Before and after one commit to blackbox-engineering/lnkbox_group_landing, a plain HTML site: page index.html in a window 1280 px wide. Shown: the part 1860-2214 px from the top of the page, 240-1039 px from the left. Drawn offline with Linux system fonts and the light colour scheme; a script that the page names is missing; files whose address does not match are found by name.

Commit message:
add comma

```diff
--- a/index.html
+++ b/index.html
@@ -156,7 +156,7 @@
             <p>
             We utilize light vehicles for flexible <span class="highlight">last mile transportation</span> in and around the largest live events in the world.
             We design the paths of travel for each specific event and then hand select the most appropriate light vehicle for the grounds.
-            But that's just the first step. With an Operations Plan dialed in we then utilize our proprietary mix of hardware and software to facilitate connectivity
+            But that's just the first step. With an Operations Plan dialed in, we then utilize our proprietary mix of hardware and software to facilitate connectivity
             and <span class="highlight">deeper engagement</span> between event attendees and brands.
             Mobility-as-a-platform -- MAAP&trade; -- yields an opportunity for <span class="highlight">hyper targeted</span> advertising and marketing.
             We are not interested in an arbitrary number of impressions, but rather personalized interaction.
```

Task description =
Repeat the data in full, matching each line exactly.

Expected output =
Before and after one commit to blackbox-engineering/lnkbox_group_landing, a plain HTML site: page index.html in a window 1280 px wide. Shown: the part 1860-2214 px from the top of the page, 240-1039 px from the left. Drawn offline with Linux system fonts and the light colour scheme; a script that the page names is missing; files whose address does not match are found by name.

Commit message:
add comma

```diff
--- a/index.html
+++ b/index.html
@@ -156,7 +156,7 @@
             <p>
             We utilize light vehicles for flexible <span class="highlight">last mile transportation</span> in and around the largest live events in the world.
             We design the paths of travel for each specific event and then hand select the most appropriate light vehicle for the grounds.
-            But that's just the first step. With an Operations Plan dialed in we then utilize our proprietary mix of hardware and software to facilitate connectivity
+            But that's just the first step. With an Operations Plan dialed in, we then utilize our proprietary mix of hardware and software to facilitate connectivity
             and <span class="highlight">deeper engagement</span> between event attendees and brands.
             Mobility-as-a-platform -- MAAP&trade; -- yields an opportunity for <span class="highlight">hyper targeted</span> advertising and marketing.
             We are not interested in an arbitrary number of impressions, but rather personalized interaction.
```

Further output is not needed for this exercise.